The physicochemical nature of most proteins impedes endocytosis and of course, passive diffusion across cell membranes. Like so, protein therapeutics is then restrained to extracellular or membrane targets, leaving aside a whole package of potential druggable targets. In this sense, the use of nanoparticles would broaden up the use of proteins which normally would not be able to cross cell membranes.
In order to provide a solution to this, and with the aim of being able to track the protein of interest in cell-based assays, DIVTECH FluoGreen Protein and DIVTECH FluoGreen Anionic Protein/Peptide Kits were conceived. They are specifically designed to help the user to visualize the delivery of the protein of interest by a wide variety of fluorescent platforms (flow cytometry, microplate assays, fluorescence and/or confocal microscopy) in less than two hours at Ex/Em = 495/503 nm (Figure 1).
Maintenance of protein activity
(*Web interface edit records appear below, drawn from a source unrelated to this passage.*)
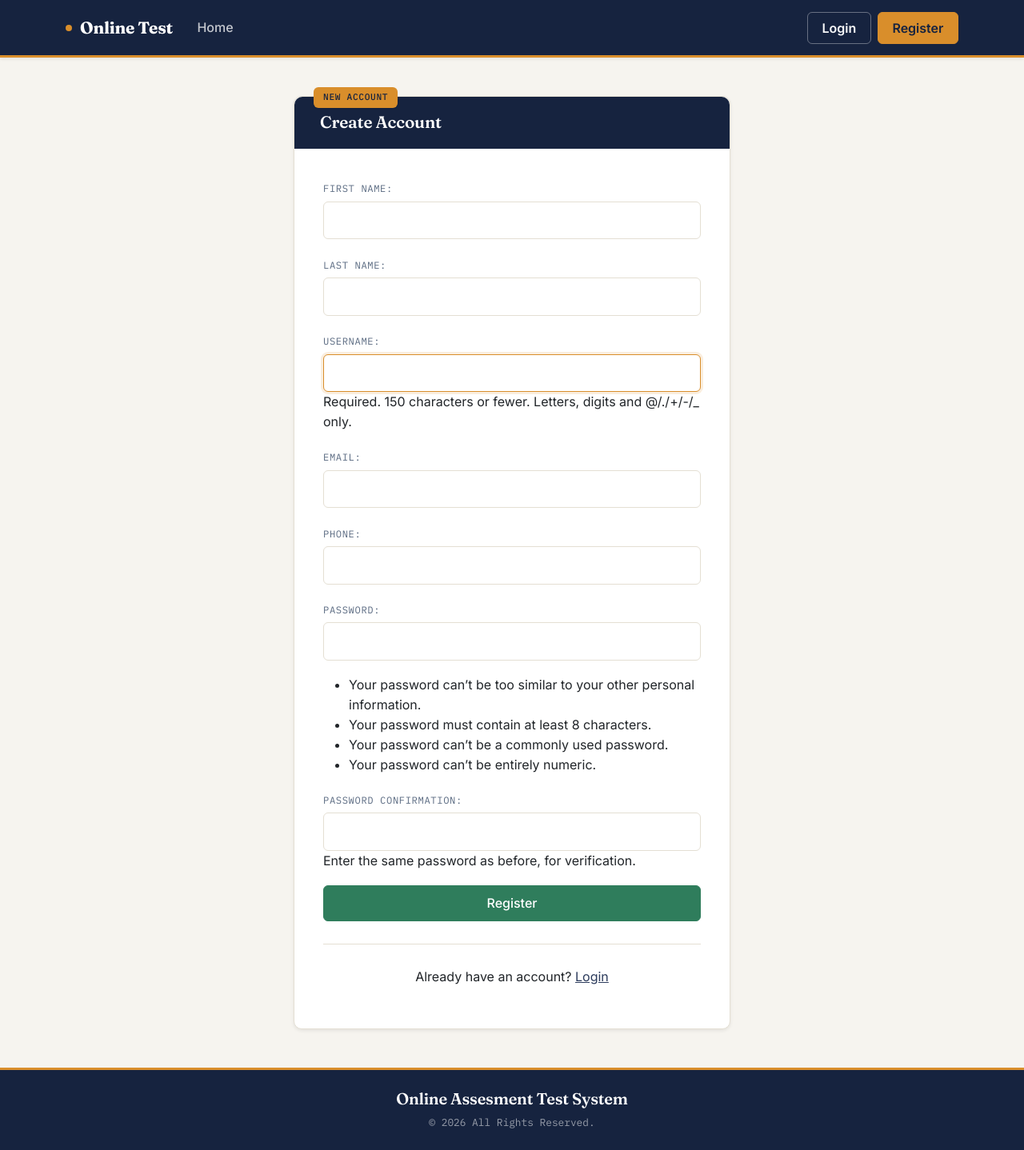
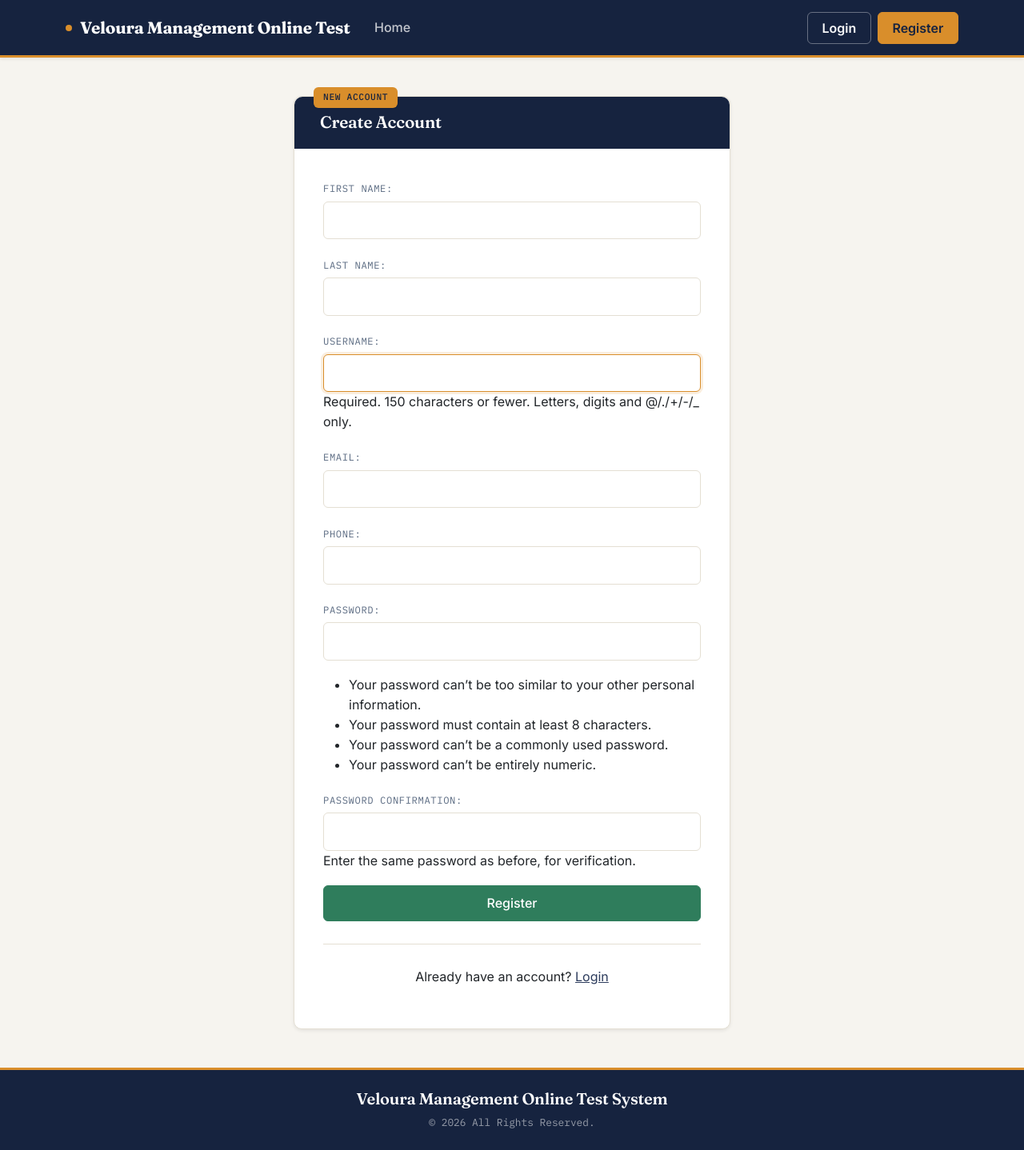
Before and after one commit to Tordi-portfolio/shalom_site, a Django app: page /accounts/register/ in a window 1280 px wide. Shown: the whole page at 80% size. Run offline with Django 5.2, Linux system fonts and the light colour scheme; parts of the project's set-up code (start-up, migrations or seed data) failed here and were passed over.

Commit message:
Add files via upload

```diff
--- a/templates/base.html
+++ b/templates/base.html
@@ -354,7 +354,7 @@ footer p{
     <div class="container">
 
         <a class="navbar-brand fw-bold" style="color: white;" href="{% url 'home' %}">
-            Online Test
+            Veloura Management Online Test
         </a>
 
         <button
@@ -490,7 +490,7 @@ footer p{
 
     <div class="container text-center py-4">
 
-        <h5>Online Assesment Test System</h5>
+        <h5>Veloura Management Online Test System</h5>
 
         <p class="mb-0">
 
--- a/templates/home.html
+++ b/templates/home.html
@@ -10,7 +10,7 @@ Home
 
     <h1 class="display-4 fw-bold">
 
-        Welcome To The Online Assessment Test System
+        Welcome To Veloura Management Online Test System
 
     </h1>
 
```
This is, of course, the one of the most important steps to consider if the technology is fulfilling its purpose. From this point of view, DIVTECH Protein Kit has shown it is capable of delivering a wide range of proteins such as b-galactosidase, Anakinra or RLuc, among others, without a loss of activity.
An important factor that needs to be well-established and understood is the toxicity of the drug delivery vehicle. From this point of view, particles containing cationic lipids (i.e., lipids used to complex the proteins) need to be carefully designed to minimize cell cytotoxicity at the required doses. In this sense, our Anionic DIVTECH has been exquisitely characterized to achieve the best outcomes without causing cell toxicity (Figure 2).
Similarly, our , DIVTECH Protein Kit, which does not use a cationic lipid strategy, has also shown improved results when compared to competitor. The β-Galactosidase activity (blue signal) is significantly enhanced when delivered by DIVTECH and showed no toxic effects as compared to commercially available competitors where cell debris and changes in the cell morphology are observed.
Figure 2. Intracellular delivery of the enzyme β-Galactosidase to L3.6pl cells using DIVTECH.
Above all of this, the use of delivery vehicles in vivo is again an important factor to consider when choosing a delivery platform. In this sense, many delivery technologies designed for research are not able to fully satisfy the doses required. By contrast, DIVTECH showed great biocompatibility in mice at both 30 and 60 mg/kg doses in single and consecutive tail vein injections.
The use of cationic lipids as complexing agents is a very well-known and established strategy, however, it is also, by nature, limited to anionic proteins at physiological pH7,4 (i.e., proteins with a pI < 6). However, reporter proteins such as Luciferase or GFP are positively charged at pH7,4. Like so, DIVERSA Protein Delivery Kit , is designed to overcome this important drawback, as it is not isoelectric-point (pI) dependent, broadening the use of this same kit for any kind of protein.
Do you have a potential therapeutic protein but you lack of an effective delivery strategy?
Try our DIVTECH KITS:
The best way to have a first contact with our technology is without a doubt trying our KITS, especifically designed for this purpose and with a user friendly metholody. However, this does not mean that we can’t help you with any questions that you may have regarding your protein. Try one of our kits now and get 50% discount for your First-Time Order! Please, don’t hesitate to contact us to order your DIVTECH kit or if you need further guidance.
Establish a Co-Development Agreement:
We understand that you may wish to have a more personalized approach, and for this reason, we have created the Co-Development Agreements! In this case, we would build up a specific project for your specific project.
You can contact us or write an email to email@example.com. We are looking forward to helping you with your molecules!